* Task instructions:
Your answer should be the records again, unchanged in wording and free of images.

* The data:
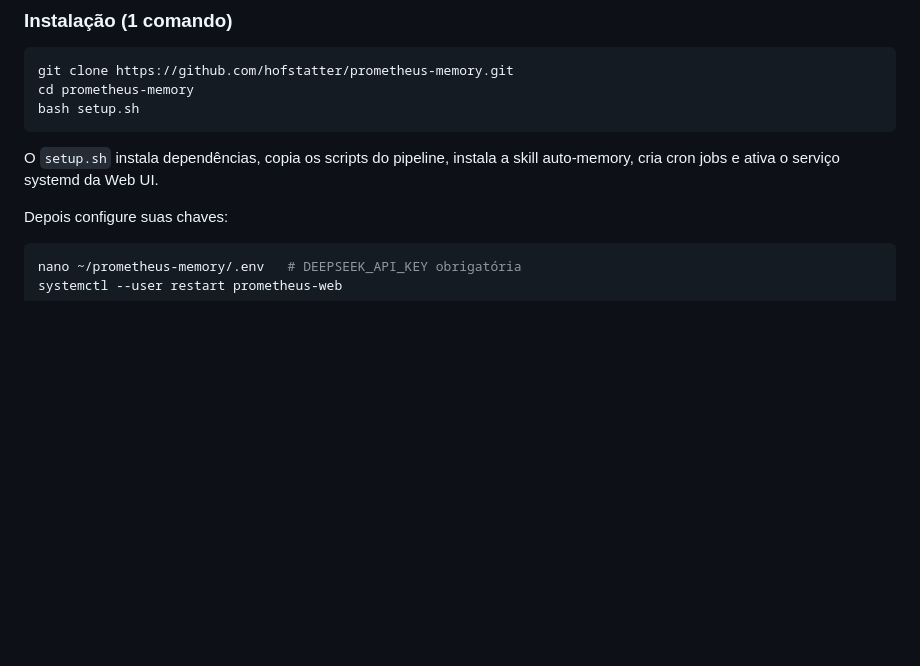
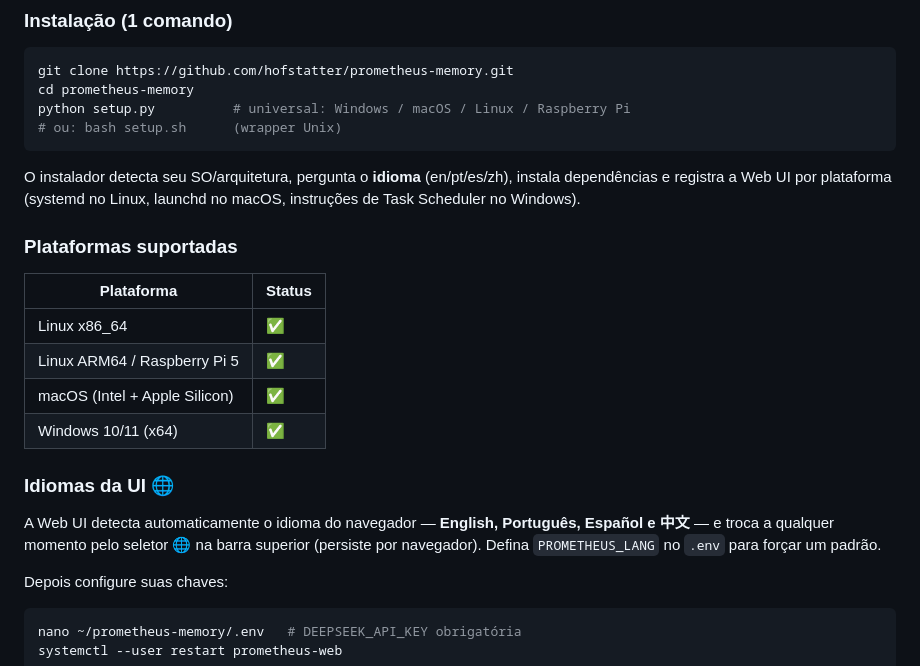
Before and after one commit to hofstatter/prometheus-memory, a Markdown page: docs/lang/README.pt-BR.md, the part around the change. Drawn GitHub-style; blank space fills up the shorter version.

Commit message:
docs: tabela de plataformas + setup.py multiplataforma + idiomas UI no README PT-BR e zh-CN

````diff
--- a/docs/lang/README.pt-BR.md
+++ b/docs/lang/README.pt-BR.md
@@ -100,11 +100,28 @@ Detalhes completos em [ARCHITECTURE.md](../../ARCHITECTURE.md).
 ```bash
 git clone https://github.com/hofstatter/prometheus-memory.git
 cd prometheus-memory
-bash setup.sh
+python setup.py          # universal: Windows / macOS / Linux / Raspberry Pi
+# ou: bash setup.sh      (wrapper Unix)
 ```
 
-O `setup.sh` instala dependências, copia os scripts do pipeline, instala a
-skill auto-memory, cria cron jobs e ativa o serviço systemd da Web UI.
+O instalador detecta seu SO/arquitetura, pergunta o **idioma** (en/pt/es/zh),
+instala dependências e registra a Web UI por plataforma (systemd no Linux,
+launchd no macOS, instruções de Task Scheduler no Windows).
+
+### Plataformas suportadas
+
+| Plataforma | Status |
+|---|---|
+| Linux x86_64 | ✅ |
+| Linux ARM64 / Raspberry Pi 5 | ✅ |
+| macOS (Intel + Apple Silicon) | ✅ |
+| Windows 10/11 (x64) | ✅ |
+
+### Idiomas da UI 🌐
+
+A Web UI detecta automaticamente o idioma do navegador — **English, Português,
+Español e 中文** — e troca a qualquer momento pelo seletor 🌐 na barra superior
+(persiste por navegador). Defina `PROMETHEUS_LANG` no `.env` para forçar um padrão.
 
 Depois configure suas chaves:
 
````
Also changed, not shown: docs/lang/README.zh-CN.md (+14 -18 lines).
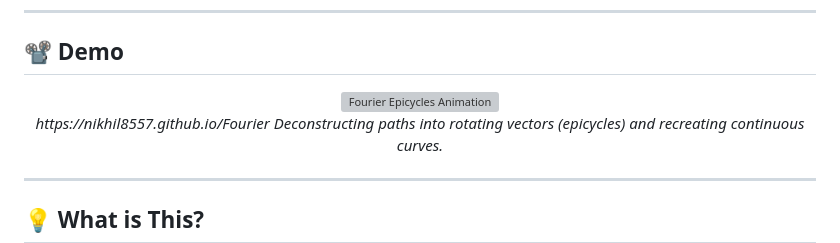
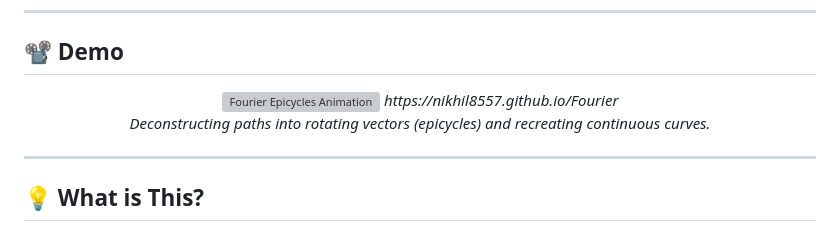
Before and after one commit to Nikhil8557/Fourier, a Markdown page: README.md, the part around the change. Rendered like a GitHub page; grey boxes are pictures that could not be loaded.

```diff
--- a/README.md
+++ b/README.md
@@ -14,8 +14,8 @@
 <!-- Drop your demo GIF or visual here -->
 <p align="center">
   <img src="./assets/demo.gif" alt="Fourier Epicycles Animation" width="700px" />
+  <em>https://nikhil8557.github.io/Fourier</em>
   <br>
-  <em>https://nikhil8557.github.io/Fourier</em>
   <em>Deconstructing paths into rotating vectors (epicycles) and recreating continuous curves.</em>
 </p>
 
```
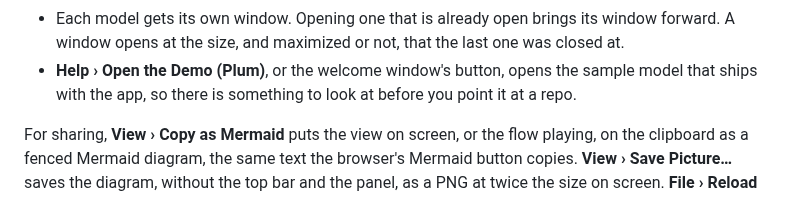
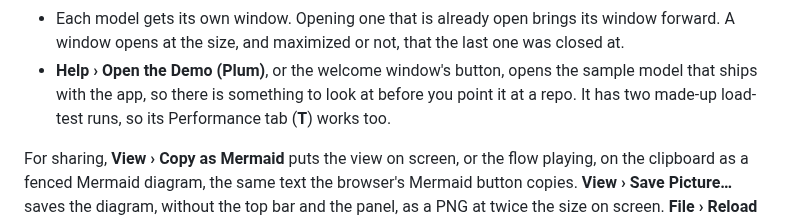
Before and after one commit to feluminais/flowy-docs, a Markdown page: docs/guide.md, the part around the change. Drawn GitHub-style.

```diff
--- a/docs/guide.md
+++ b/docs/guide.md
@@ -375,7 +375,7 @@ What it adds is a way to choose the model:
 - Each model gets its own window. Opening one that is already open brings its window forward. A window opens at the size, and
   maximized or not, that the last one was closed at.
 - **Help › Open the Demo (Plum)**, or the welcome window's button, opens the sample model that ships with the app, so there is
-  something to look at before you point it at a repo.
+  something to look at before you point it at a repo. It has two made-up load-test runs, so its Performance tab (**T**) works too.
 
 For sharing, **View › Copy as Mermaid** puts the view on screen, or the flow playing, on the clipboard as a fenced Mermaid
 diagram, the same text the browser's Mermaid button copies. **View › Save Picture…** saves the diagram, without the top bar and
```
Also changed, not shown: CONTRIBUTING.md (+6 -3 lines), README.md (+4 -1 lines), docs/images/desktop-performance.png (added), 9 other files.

* Solution to this exercise:
Before and after one commit to hofstatter/prometheus-memory, a Markdown page: docs/lang/README.pt-BR.md, the part around the change. Drawn GitHub-style; blank space fills up the shorter version.

Commit message:
docs: tabela de plataformas + setup.py multiplataforma + idiomas UI no README PT-BR e zh-CN

````diff
--- a/docs/lang/README.pt-BR.md
+++ b/docs/lang/README.pt-BR.md
@@ -100,11 +100,28 @@ Detalhes completos em [ARCHITECTURE.md](../../ARCHITECTURE.md).
 ```bash
 git clone https://github.com/hofstatter/prometheus-memory.git
 cd prometheus-memory
-bash setup.sh
+python setup.py          # universal: Windows / macOS / Linux / Raspberry Pi
+# ou: bash setup.sh      (wrapper Unix)
 ```
 
-O `setup.sh` instala dependências, copia os scripts do pipeline, instala a
-skill auto-memory, cria cron jobs e ativa o serviço systemd da Web UI.
+O instalador detecta seu SO/arquitetura, pergunta o **idioma** (en/pt/es/zh),
+instala dependências e registra a Web UI por plataforma (systemd no Linux,
+launchd no macOS, instruções de Task Scheduler no Windows).
+
+### Plataformas suportadas
+
+| Plataforma | Status |
+|---|---|
+| Linux x86_64 | ✅ |
+| Linux ARM64 / Raspberry Pi 5 | ✅ |
+| macOS (Intel + Apple Silicon) | ✅ |
+| Windows 10/11 (x64) | ✅ |
+
+### Idiomas da UI 🌐
+
+A Web UI detecta automaticamente o idioma do navegador — **English, Português,
+Español e 中文** — e troca a qualquer momento pelo seletor 🌐 na barra superior
+(persiste por navegador). Defina `PROMETHEUS_LANG` no `.env` para forçar um padrão.
 
 Depois configure suas chaves:
 
````
Also changed, not shown: docs/lang/README.zh-CN.md (+14 -18 lines).
Before and after one commit to Nikhil8557/Fourier, a Markdown page: README.md, the part around the change. Rendered like a GitHub page; grey boxes are pictures that could not be loaded.

```diff
--- a/README.md
+++ b/README.md
@@ -14,8 +14,8 @@
 <!-- Drop your demo GIF or visual here -->
 <p align="center">
   <img src="./assets/demo.gif" alt="Fourier Epicycles Animation" width="700px" />
+  <em>https://nikhil8557.github.io/Fourier</em>
   <br>
-  <em>https://nikhil8557.github.io/Fourier</em>
   <em>Deconstructing paths into rotating vectors (epicycles) and recreating continuous curves.</em>
 </p>
 
```
Before and after one commit to feluminais/flowy-docs, a Markdown page: docs/guide.md, the part around the change. Drawn GitHub-style.

```diff
--- a/docs/guide.md
+++ b/docs/guide.md
@@ -375,7 +375,7 @@ What it adds is a way to choose the model:
 - Each model gets its own window. Opening one that is already open brings its window forward. A window opens at the size, and
   maximized or not, that the last one was closed at.
 - **Help › Open the Demo (Plum)**, or the welcome window's button, opens the sample model that ships with the app, so there is
-  something to look at before you point it at a repo.
+  something to look at before you point it at a repo. It has two made-up load-test runs, so its Performance tab (**T**) works too.
 
 For sharing, **View › Copy as Mermaid** puts the view on screen, or the flow playing, on the clipboard as a fenced Mermaid
 diagram, the same text the browser's Mermaid button copies. **View › Save Picture…** saves the diagram, without the top bar and
```
Also changed, not shown: CONTRIBUTING.md (+6 -3 lines), README.md (+4 -1 lines), docs/images/desktop-performance.png (added), 9 other files.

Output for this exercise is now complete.